Finally, let’s give children a chance to read books—good books. It’s a strange feature of all the recent pedagogical innovations that they’ve resulted in the gradual disappearance of literature from many classrooms. The phrase English Language Arts already sounds at best indifferent to books. The ELA portion of high-stakes testing hacks up literature into what Steiner calls “bleeding chunks of texts”—isolated passages used to assess comprehension. This approach treats reading as just another skill, like long division or woodworking. When students do read whole books, they’re rarely part of the state assessments. “What’s the incentive for teaching The Bluest Eye deeply and seriously?” Steiner asked.
The best way to interest young people in literature is to have them read good literature, and not just books that focus with grim piety on the contemporary social and psychological problems of teenagers. We sell them insultingly short in thinking that they won’t read unless the subject is themselves. Mirrors are ultimately isolating; young readers also need windows, even if the view is unfamiliar, even if it’s disturbing. The ability to enter a world that’s far away in time or place; to grapple with characters whose stories might initially seem to have nothing to do with your life; to gradually sense that their emotions, troubles, revelations are also yours—this connection through language to universal human experience and thought is the reward of great literature, a source of empathy and wisdom.
The culture wars, with their atmosphere of resentment, fear, and petty faultfinding, are hostile to the writing and reading of literature. The novelist Chimamanda Ngozi Adichie recently predicted that the novels of the next 10 to 15 years “will be awful … Art has to be able to go to a place that’s messy, a place that’s uncomfortable,” she said. “Literature is the last thing that we can depend on to tell us the truth about who we are.” The connection between reading and democratic citizenship might not be direct, but it’s real.
The pandemic should have forced us to reassess what really matters in public school; instead, it’s a crisis that we’ve just about wasted. The classroom has become a half-abandoned battlefield, where grown-ups who claim to be protecting students from the virus, from books, from ideologies and counter-ideologies end up using children to protect themselves and their own entrenched camps. American democracy can’t afford another generation of adults who don’t know how to talk and listen and think. We owe our COVID-scarred children the means to free themselves from the failures of the past and the present.

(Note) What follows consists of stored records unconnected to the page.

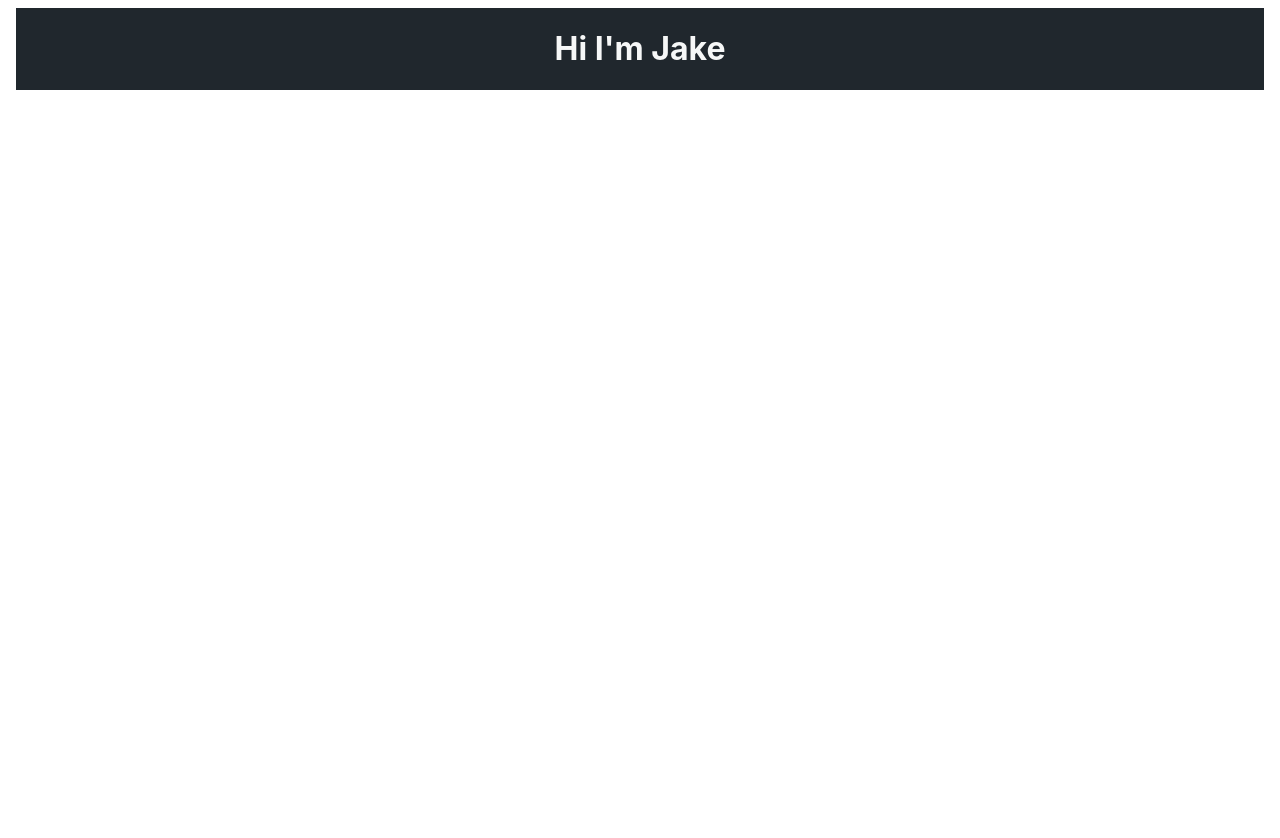
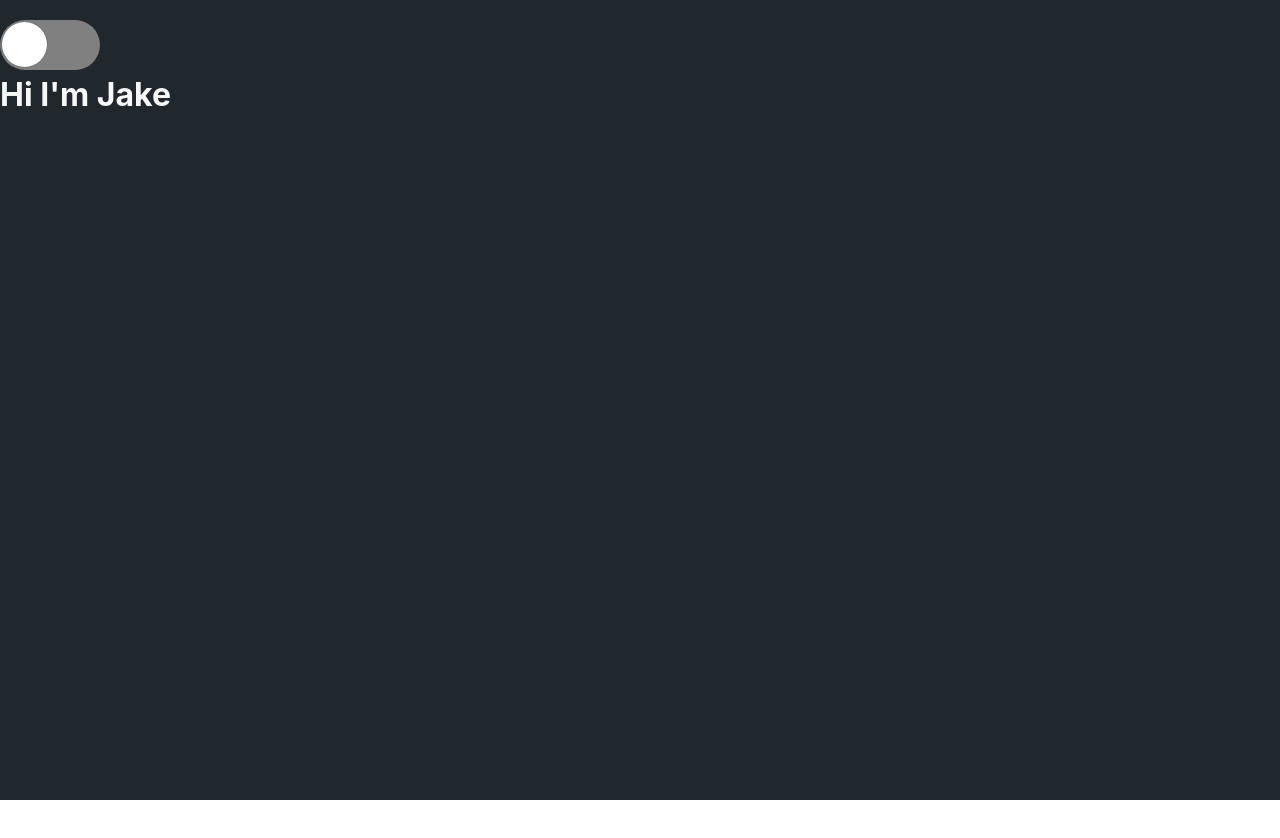
Before and after one commit to jakemeout/jakehyde.com, a Next.js app: page / in a window 1280 px wide. Shown: the top 838 px of the page. Before the commit the page ends 800 px from the top, so only its background shows below. Built offline with nearby package versions, Linux system fonts and the light colour scheme.

Commit message:
added toggle switch

```diff
--- a/pages/_document.tsx
+++ b/pages/_document.tsx
@@ -14,8 +14,8 @@ class CustomDocument extends Document {
   //   }
   render(): JSX.Element {
     return (
-      <Html>
-        <Head />
+      <Html lang="en">
+        <Head></Head>
         <body>
           <Main />
           <NextScript />
--- a/pages/index.tsx
+++ b/pages/index.tsx
@@ -2,6 +2,7 @@ import type { NextPage } from "next";
 import { useTheme } from "../styles/ThemeProvider/ThemeProvider";
 import styled from "styled-components";
 import Heading from "../src/components/Heading";
+import Navbar from "../src/components/Navbar";
 // import styled from "styled-components";
 
 const Home: NextPage = () => {
@@ -9,17 +10,16 @@ const Home: NextPage = () => {
 
   return (
     <GlobalStyle theme={theme}>
+      <Navbar />
       <Heading>Hi I'm Jake</Heading>
     </GlobalStyle>
   );
 };
 
-const GlobalStyle = styled.body(
+const GlobalStyle = styled.div(
   ({ theme }) => `
   background: ${theme.bg.primary};
   color: ${theme.text.primary};
-  display: flex;
-  justify-content: center;
 `
 );
 export default Home;
--- a/src/components/Navbar.tsx
+++ b/src/components/Navbar.tsx
@@ -1,14 +1,23 @@
 import React from "react";
 import { useTheme } from "../../styles/ThemeProvider/ThemeProvider";
 import styled from "styled-components";
+import Switch from "./Switch";
 
 const Navbar: React.FC = () => {
   const { theme } = useTheme();
-  return <NavContainer></NavContainer>;
+  return (
+    <NavContainer theme={theme}>
+      <Switch />
+    </NavContainer>
+  );
 };
 
 const NavContainer = styled.div(
   ({ theme }) => `
     color: ${theme.text.primary};
+    height: 75px;
+    width: 100%;
   `
 );
+
+export default Navbar;
--- /dev/null
+++ b/src/components/Switch.tsx
@@ -0,0 +1,74 @@
+import React, { useState } from "react";
+import styled, { StyledComponent } from "styled-components";
+import { useTheme } from "../../styles/ThemeProvider/ThemeProvider";
+
+type SwitchProp = {
+    toggleSwitch: boolean;
+  };
+
+const Switch: React.FC = () => {
+  const { theme, toggleTheme } = useTheme();
+  const [toggleSwitch, setToggleSwitch] = useState<boolean>(false);
+
+  const handleSwitch = () => {
+    setToggleSwitch(!toggleSwitch);
+  };
+
+
+
+  return (
+    <div>
+      <CheckBox
+        className="react-switch-checkbox"
+        id={`react-switch-new`}
+        type="checkbox"
+      />
+      <SwitchLabel className="react-switch-label" htmlFor={`react-switch-new`}>
+        <SwitchButton
+          toggleSwitch={toggleSwitch}
+          className={`react-switch-button`}
+          onClick={handleSwitch}
+        />
+      </SwitchLabel>
+    </div>
+  );
+};
+
+const CheckBox = styled.input`
+  height: 0;
+  width: 0;
+  visibility: hidden;
+`;
+
+const SwitchLabel = styled.label`
+  display: flex;
+  align-items: center;
+  justify-content: space-between;
+  cursor: pointer;
+  width: 100px;
+  height: 50px;
+  background: grey;
+  border-radius: 100px;
+  position: relative;
+  transition: background-color 0.2s;
+`;
+
+const SwitchButton = styled.span(
+  (toggleSwitch: SwitchProp) => `
+  ${console.log(toggleSwitch)}
+  content: "";
+  position: absolute;
+  top: 2px;
+  left: 2px;
+  width: 45px;
+  height: 45px;
+  border-radius: 45px;
+  transition: 0.2s;
+  background: #fff;
+  box-shadow: 0 0 2px 0 rgba(10, 10, 10, 0.29);
+  ${!toggleSwitch ? 'left: calc(100% - 2px);' : 'right: calc(100% - 2px);'}
+  ${!toggleSwitch ? 'transform: translateX(-100%);' : null}
+`
+);
+
+export default Switch;
--- a/styles/global.css
+++ b/styles/global.css
@@ -1,9 +1,8 @@
-html,
-body {
-  font-family: -apple-system, BlinkMacSystemFont, Segoe UI, Roboto, Oxygen, Ubuntu,
-    Cantarell, Fira Sans, Droid Sans, Helvetica Neue, sans-serif;
+* {
+  padding: 0;
+  margin: 0;
+  font-family: -apple-system, BlinkMacSystemFont, Segoe UI, Roboto, Oxygen,
+    Ubuntu, Cantarell, Fira Sans, Droid Sans, Helvetica Neue, sans-serif;
+  box-sizing: border-box;
+  height: 100%;
 }
-
-* {
-  box-sizing: border-box;
-}
```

This article appears in the April 2022 print edition with the headline “School Shouldn’t Be a Battlefield.” When you buy a book using a link on this page, we receive a commission. Thank you for supporting The Atlantic.